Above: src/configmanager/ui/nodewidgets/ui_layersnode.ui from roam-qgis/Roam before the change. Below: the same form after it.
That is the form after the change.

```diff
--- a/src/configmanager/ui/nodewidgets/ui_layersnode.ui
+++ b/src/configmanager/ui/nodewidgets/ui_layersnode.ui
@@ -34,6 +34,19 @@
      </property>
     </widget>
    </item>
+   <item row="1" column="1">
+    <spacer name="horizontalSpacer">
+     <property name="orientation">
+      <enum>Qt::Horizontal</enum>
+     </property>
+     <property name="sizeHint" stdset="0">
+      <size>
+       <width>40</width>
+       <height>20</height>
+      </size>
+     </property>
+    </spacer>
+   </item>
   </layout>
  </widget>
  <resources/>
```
==*==
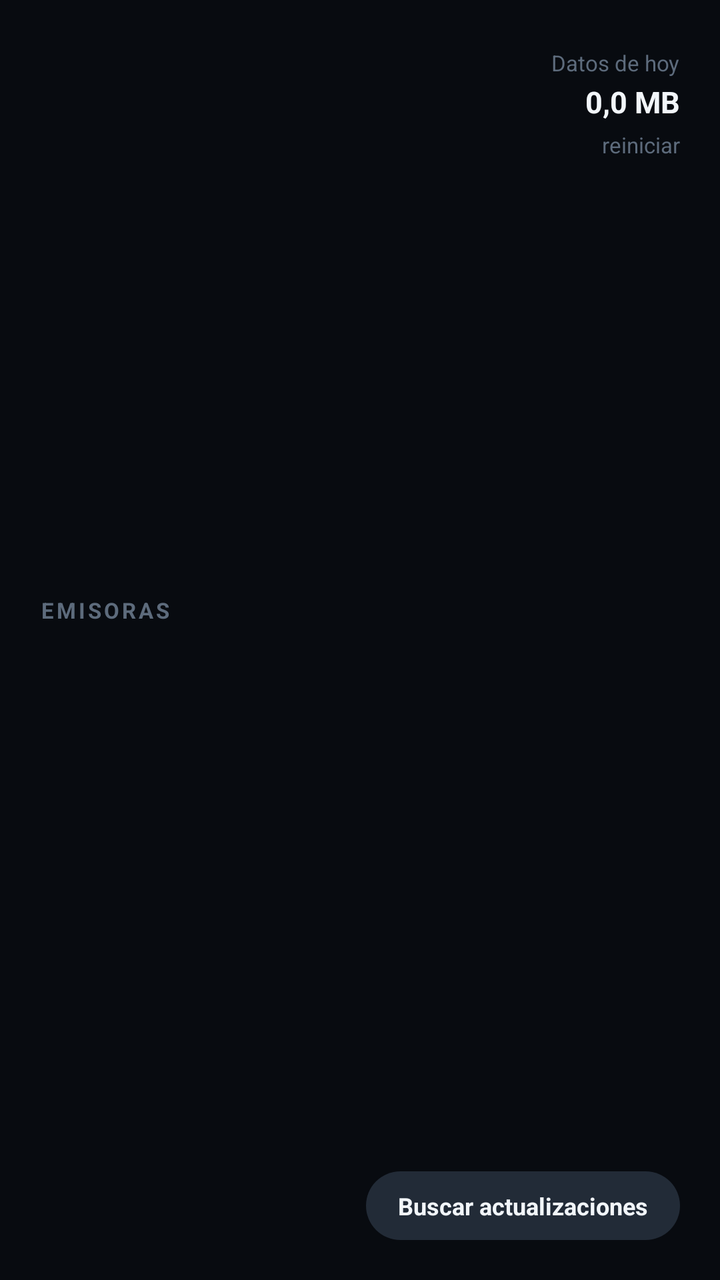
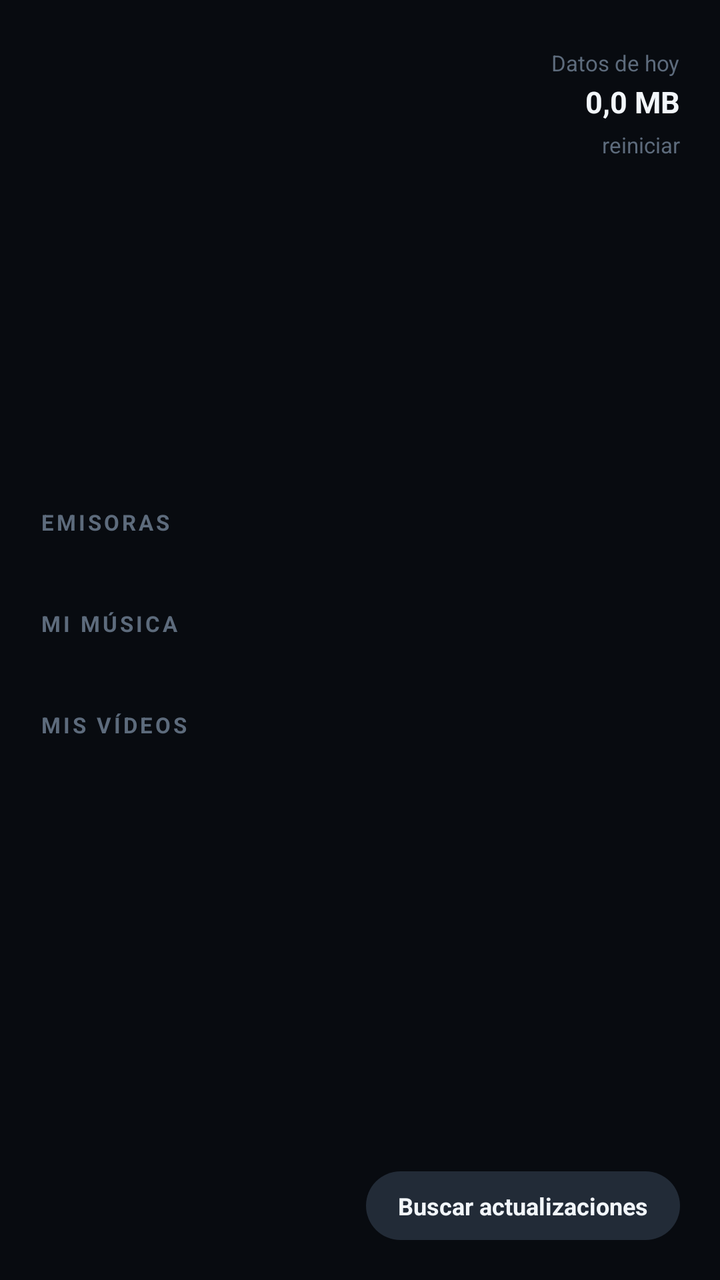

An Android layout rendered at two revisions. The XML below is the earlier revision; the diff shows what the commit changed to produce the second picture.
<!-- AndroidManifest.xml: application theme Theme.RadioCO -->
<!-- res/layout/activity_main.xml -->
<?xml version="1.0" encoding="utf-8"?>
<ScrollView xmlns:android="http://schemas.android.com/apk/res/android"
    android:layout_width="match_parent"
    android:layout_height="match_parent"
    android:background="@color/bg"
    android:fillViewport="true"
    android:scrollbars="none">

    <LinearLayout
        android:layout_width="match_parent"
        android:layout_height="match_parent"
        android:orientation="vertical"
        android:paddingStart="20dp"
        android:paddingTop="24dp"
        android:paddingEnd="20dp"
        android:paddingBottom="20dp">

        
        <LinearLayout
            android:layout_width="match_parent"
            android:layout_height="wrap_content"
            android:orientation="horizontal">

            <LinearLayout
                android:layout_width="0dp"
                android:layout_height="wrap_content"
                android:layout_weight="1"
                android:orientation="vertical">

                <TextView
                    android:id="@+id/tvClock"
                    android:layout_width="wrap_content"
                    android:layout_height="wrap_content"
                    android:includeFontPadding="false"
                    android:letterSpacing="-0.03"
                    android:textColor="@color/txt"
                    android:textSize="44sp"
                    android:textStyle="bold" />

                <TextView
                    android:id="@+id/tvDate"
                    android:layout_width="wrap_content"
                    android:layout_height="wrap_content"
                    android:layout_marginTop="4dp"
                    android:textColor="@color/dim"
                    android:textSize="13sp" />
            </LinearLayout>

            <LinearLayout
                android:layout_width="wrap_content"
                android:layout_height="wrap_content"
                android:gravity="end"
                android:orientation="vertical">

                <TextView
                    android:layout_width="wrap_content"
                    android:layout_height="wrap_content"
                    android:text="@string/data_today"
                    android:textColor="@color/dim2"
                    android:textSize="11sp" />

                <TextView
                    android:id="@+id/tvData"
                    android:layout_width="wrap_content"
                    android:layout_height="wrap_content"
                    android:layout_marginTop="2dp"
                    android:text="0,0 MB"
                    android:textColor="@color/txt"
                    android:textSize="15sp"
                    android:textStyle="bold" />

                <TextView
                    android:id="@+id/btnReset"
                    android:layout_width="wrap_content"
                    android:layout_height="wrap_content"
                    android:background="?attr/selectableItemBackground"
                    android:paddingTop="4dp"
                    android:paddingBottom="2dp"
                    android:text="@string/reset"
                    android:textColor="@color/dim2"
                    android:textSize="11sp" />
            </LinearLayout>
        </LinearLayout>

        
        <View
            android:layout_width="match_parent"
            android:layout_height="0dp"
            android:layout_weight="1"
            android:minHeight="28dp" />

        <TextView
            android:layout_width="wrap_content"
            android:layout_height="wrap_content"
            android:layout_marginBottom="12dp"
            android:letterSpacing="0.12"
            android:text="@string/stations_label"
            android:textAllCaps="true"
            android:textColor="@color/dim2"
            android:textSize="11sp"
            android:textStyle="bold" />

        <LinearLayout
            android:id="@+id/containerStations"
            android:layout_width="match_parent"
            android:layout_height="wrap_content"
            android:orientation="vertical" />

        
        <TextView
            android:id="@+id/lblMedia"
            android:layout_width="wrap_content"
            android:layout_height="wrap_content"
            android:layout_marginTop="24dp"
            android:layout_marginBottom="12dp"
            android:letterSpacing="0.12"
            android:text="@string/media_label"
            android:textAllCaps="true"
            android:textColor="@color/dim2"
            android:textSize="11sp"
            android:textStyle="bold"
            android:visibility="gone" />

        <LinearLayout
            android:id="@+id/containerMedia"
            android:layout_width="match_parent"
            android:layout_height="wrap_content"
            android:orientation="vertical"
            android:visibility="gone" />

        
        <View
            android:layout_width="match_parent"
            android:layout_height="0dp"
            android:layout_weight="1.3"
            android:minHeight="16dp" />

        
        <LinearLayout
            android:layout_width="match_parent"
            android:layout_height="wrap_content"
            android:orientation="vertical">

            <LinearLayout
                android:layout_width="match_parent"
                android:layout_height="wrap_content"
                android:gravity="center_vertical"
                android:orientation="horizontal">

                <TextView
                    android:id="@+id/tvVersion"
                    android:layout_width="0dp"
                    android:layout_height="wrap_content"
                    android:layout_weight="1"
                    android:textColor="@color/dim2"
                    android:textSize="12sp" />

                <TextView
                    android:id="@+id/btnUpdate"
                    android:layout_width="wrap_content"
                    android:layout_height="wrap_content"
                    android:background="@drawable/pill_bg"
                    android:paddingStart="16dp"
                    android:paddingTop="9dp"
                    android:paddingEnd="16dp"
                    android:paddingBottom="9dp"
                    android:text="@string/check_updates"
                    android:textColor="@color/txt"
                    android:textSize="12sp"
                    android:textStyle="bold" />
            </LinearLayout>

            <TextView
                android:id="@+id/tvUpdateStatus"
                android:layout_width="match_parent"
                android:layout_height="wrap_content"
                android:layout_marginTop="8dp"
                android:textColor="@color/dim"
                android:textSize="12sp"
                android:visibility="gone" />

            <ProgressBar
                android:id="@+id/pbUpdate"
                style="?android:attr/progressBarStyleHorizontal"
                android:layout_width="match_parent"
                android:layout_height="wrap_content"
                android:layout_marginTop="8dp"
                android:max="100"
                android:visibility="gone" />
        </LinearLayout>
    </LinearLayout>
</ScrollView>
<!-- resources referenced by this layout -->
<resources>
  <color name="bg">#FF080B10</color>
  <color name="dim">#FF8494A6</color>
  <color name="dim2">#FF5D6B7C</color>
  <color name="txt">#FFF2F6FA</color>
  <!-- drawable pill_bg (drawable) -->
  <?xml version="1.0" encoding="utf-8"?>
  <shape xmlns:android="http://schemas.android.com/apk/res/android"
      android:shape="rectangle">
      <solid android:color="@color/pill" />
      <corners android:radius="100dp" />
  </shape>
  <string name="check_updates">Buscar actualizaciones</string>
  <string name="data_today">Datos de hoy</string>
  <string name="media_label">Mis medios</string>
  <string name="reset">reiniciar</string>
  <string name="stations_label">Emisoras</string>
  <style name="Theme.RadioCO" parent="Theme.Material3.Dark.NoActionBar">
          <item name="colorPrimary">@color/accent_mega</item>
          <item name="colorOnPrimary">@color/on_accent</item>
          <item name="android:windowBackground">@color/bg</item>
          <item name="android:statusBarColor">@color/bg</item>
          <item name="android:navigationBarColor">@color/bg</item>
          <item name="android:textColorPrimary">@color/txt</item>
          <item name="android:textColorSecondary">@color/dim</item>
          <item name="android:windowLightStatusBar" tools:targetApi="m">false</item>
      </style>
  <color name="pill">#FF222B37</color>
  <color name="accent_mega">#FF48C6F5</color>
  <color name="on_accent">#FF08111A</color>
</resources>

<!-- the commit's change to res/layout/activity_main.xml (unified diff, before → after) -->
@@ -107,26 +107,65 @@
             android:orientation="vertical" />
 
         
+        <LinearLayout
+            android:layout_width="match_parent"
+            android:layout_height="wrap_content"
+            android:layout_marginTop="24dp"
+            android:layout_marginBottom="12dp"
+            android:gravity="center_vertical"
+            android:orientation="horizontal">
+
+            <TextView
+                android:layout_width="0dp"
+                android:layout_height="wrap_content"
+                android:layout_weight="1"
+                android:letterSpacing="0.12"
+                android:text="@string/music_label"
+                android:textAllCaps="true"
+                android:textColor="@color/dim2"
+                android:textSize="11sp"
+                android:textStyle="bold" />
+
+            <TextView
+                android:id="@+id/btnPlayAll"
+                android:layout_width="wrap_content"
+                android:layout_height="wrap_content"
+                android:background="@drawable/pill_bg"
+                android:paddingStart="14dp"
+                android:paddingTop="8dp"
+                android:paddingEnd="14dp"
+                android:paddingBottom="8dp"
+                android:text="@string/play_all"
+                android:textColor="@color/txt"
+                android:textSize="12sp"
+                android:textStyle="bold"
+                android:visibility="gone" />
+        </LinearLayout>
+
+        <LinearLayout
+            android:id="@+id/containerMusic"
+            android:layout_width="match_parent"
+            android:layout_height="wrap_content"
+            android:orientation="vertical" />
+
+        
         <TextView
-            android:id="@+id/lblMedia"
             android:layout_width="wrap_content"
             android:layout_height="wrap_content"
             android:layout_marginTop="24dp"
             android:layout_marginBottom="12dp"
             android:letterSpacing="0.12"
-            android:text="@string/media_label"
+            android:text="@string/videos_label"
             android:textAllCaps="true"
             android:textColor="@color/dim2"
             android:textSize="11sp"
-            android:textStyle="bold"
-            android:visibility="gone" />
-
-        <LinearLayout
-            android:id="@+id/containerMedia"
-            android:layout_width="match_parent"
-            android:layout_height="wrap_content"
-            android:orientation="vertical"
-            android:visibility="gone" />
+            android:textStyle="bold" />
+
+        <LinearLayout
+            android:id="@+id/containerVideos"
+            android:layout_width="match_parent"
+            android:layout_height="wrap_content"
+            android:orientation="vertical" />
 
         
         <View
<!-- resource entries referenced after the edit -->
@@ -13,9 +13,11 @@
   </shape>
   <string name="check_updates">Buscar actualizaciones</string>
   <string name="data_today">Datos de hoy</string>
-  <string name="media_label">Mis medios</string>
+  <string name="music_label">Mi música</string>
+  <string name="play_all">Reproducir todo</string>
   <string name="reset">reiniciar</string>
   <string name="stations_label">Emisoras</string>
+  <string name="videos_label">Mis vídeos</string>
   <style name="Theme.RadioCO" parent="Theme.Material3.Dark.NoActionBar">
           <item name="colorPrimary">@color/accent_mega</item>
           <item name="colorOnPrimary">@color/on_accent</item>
==*==
■ Your objective
Look through the entries above and report each line where the string "true" occurs.

■ Result of this task
    android:fillViewport="true"
            android:textAllCaps="true"
            android:textAllCaps="true"
+                android:textAllCaps="true"
             android:textAllCaps="true"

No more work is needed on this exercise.